This reserve protects three separate national treasures: the spectacular Broken Group Islands, the 16-kilometer (10-mile) sandy beach of Vancouver Island’s Wickaninnish Bay and Canada’s legendary West Coast Trail. The 75-kilometer (47-mile) trail takes most backpackers six to eight days, winding along the “Graveyard of the Pacific,” where more than 50 ships foundered in the 1900s. Known for its hazards, the grueling trek also includes ferries, cable cars, suspension bridges and ladder complexes that can soar up to 35 stories.
Have you been here? Share a tip or a photo with fellow travelers.
Hike to Schooner Cove
On a clear, cool day in June, my husband and I hiked to Schooner Cove, on the edge of Pacific Rim National Park in BC. The walk is an invigorating ramble up and down rustic wood-plank staircases built into gullies and across handmade boardwalks through a towering stand of regal old-growth forest. The trail ends by opening up to the heart-swelling panoramic vista and the salted sea air of the wild Pacific coast. We spent the afternoon investigating a vast collection of colorful tide pools and left with spirits as bright and alive as the landscape.
A mesmerizing spectacle happens when Mother Nature combines rain, fierce winds and the Pacific Ocean: Storms.

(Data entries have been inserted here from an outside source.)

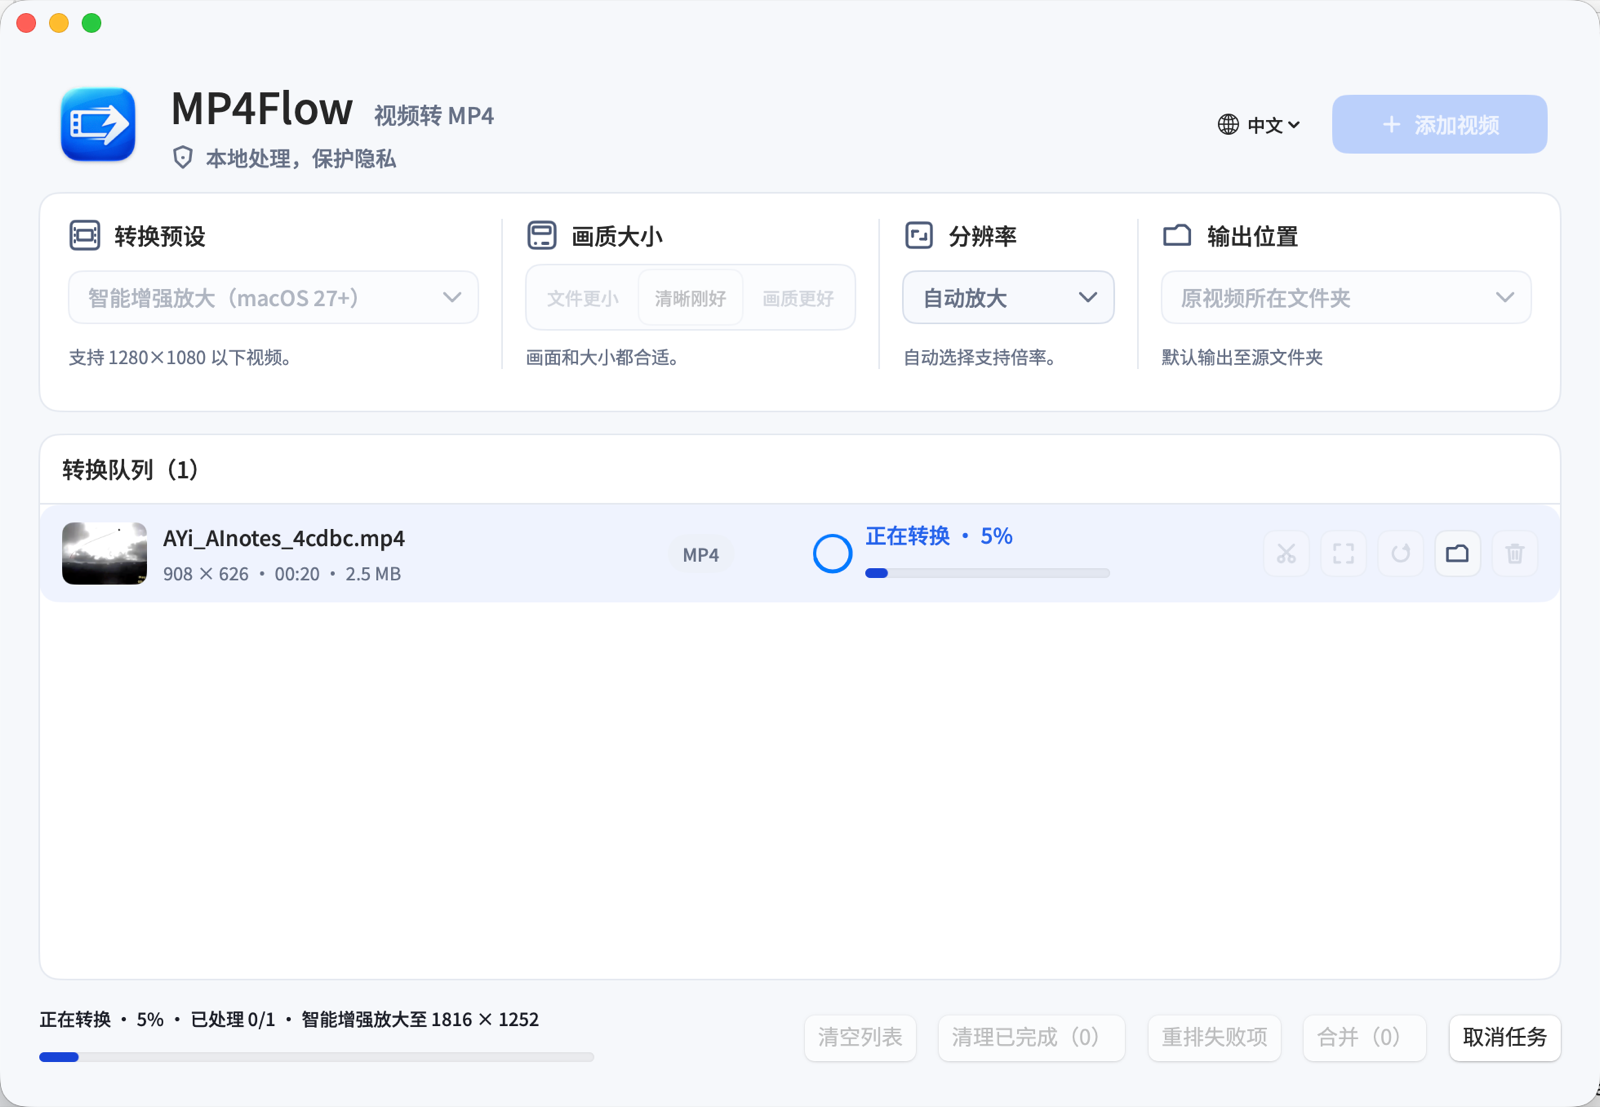
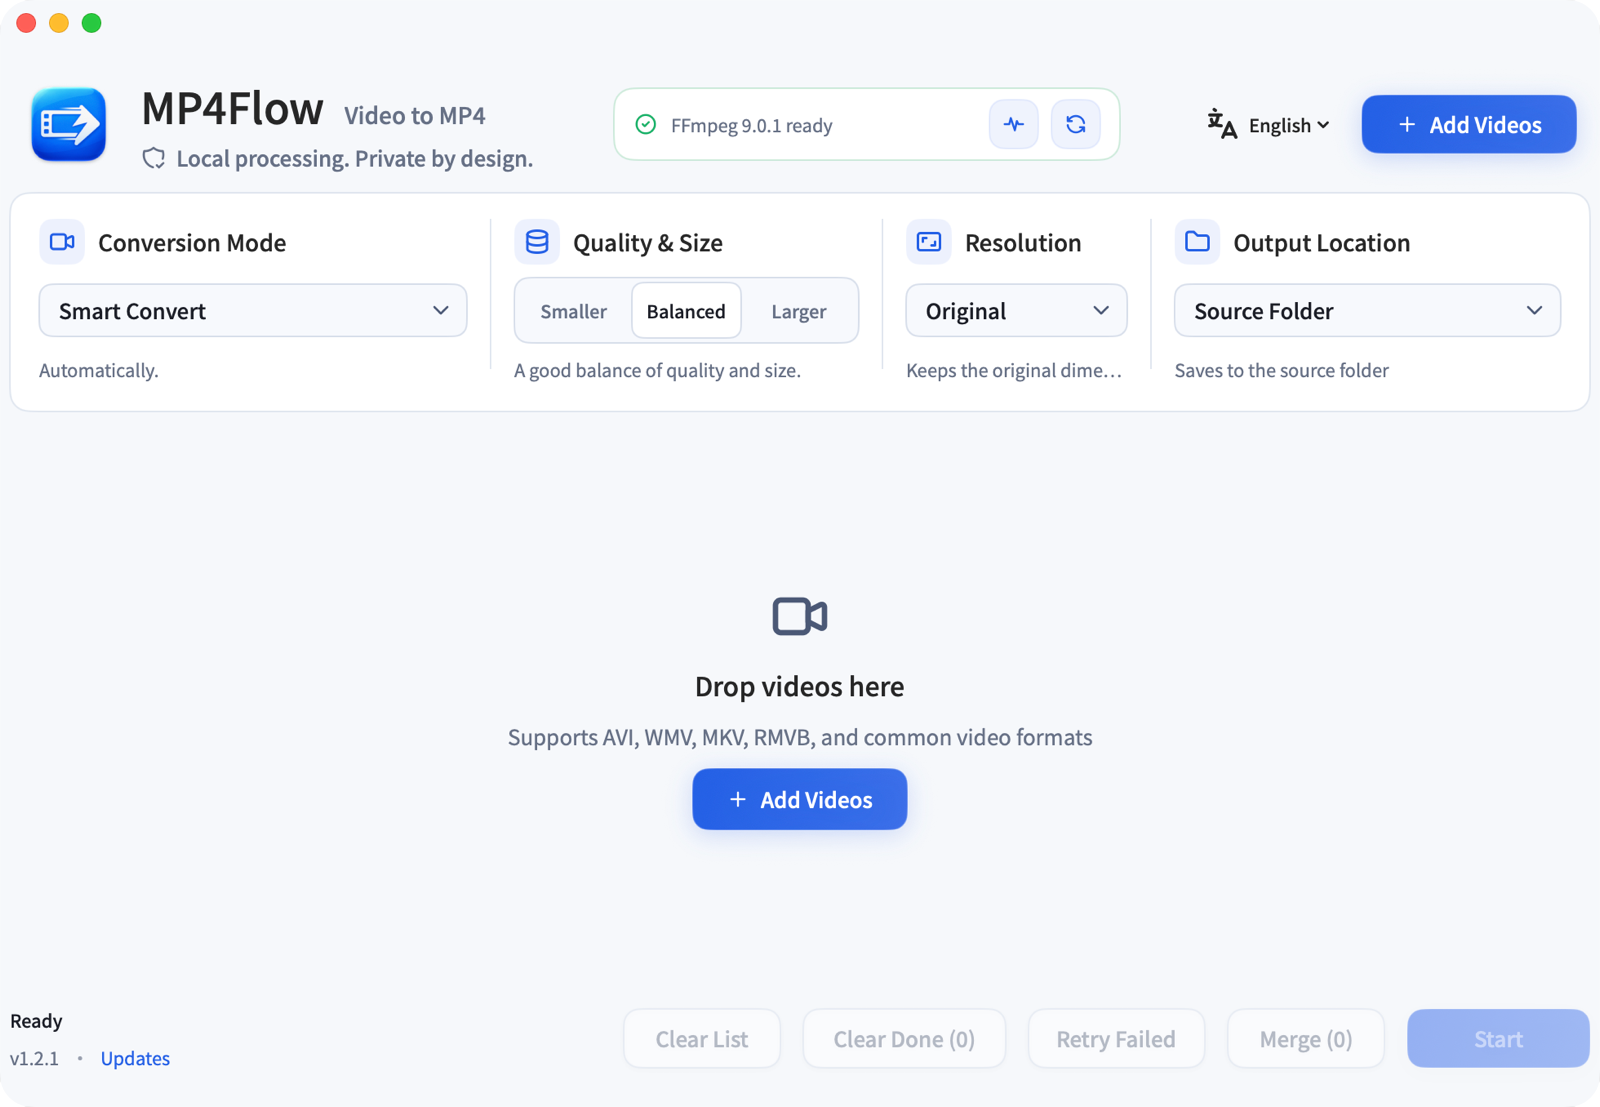
Refresh localized website and README screenshots
Publish updated localized app screenshots, sync the tri-language READMEs, and refresh the social preview cache URL.

diff --git a/website/index.html b/website/index.html
@@ -21,8 +21,8 @@
     <meta property="og:locale:alternate" content="ja_JP" />
     <meta property="og:title" content="MP4Flow｜智能转换、剪切、裁切、旋转，全部在 Mac 本地完成" />
     <meta property="og:description" content="免费开源的原生 macOS 视频转 MP4 工具。极速处理、不上传视频、不用登录。" />
-    <meta property="og:image" content="https://ixiehao.github.io/MP4Flow/assets/social-preview.jpg?v=1" />
-    <meta property="og:image:secure_url" content="https://ixiehao.github.io/MP4Flow/assets/social-preview.jpg?v=1" />
+    <meta property="og:image" content="https://ixiehao.github.io/MP4Flow/assets/social-preview.jpg?v=2" />
+    <meta property="og:image:secure_url" content="https://ixiehao.github.io/MP4Flow/assets/social-preview.jpg?v=2" />
     <meta property="og:image:type" content="image/jpeg" />
     <meta property="og:image:width" content="1280" />
     <meta property="og:image:height" content="640" />
@@ -30,7 +30,7 @@
     <meta name="twitter:card" content="summary_large_image" />
     <meta name="twitter:title" content="MP4Flow｜智能转换、剪切、裁切、旋转，全部在 Mac 本地完成" />
     <meta name="twitter:description" content="免费开源的原生 macOS 视频转 MP4 工具。极速处理、不上传视频、不用登录。" />
-    <meta name="twitter:image" content="https://ixiehao.github.io/MP4Flow/assets/social-preview.jpg?v=1" />
+    <meta name="twitter:image" content="https://ixiehao.github.io/MP4Flow/assets/social-preview.jpg?v=2" />
     <meta name="twitter:image:alt" content="MP4Flow 真实软件工作界面，展示在 Mac 本地完成的视频转换" />
     <title>MP4Flow｜智能转换、剪切、裁切、旋转的 macOS 视频转 MP4 工具</title>
     <link rel="icon" type="image/png" sizes="1024x1024" href="assets/mp4flow-app-icon.png" />

diff --git a/docs/GITHUB_METADATA.md b/docs/GITHUB_METADATA.md
@@ -16,6 +16,10 @@ of the product's public download path, not optional decoration.
 - Keep [README.md](../README.md), [README.ja.md](../README.ja.md), and
   [README.zh-CN.md](../README.zh-CN.md) equivalent in scope. English aids
   global discovery; Japanese and Chinese serve native-language users.
+- Use the matching real, localized app capture from `website/assets/` near the
+  top of each README. When screenshots change, update the website and all three
+  README image references together; keep the social card based on the English
+  capture.
 - Link the latest release rather than a versioned DMG in README text. This
   avoids leaving visitors on a stale installer after the next release.
 - Attach a `.dmg` and matching `.sha256` file to every stable release. Do not

diff --git a/README.ja.md b/README.ja.md
@@ -10,7 +10,7 @@
 
 無料、オープンソース、ローカル処理。**ログイン不要、アップロード不要、難しい設定不要。** 動画を追加し、画質を選ぶだけで Mac 上で変換できます。
 
-![MP4Flow の機能デモ](docs/assets/mp4flow-demo.gif)
+![MP4Flow の日本語画面](website/assets/mp4flow-working-screen-ja.png)
 
 ## 3ステップで始める
 

diff --git a/README.zh-CN.md b/README.zh-CN.md
@@ -10,7 +10,7 @@
 
 免费、开源、本地处理。**不用登录、不用上传、不用会看参数。** 添加视频，选择画质，在你的 Mac 上完成转换。
 
-![MP4Flow 功能演示](docs/assets/mp4flow-demo.gif)
+![MP4Flow 中文界面](website/assets/mp4flow-working-screen.png)
 
 ## 三步上手
 

diff --git a/README.md b/README.md
@@ -10,7 +10,7 @@
 
 Free, open source, and local. **No account, no upload, no codec jargon.** Add a video, choose a quality, and convert it on your Mac.
 
-![MP4Flow feature demo](docs/assets/mp4flow-demo.gif)
+![MP4Flow running in English](website/assets/mp4flow-working-screen-en.png)
 
 ## Start in 3 steps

They are wild and powerful, and they crash into the coast of BC every winter.
Some of the best vantage points are on the west coast of Vancouver Island in BC’s Pacific Rim. Stay warm by the fire at a beachfront lodge in Tofino or Ucluelet, and explore the beaches and rainforest boardwalks of Pacific Rim National Park Reserve.
As the common outdoor enthusiast would say, “There is no such thing as bad weather, just poorly dressed people.” So get out there, amongst the rain, wind and fog to experience storm watching for yourself – even if you get a little damp.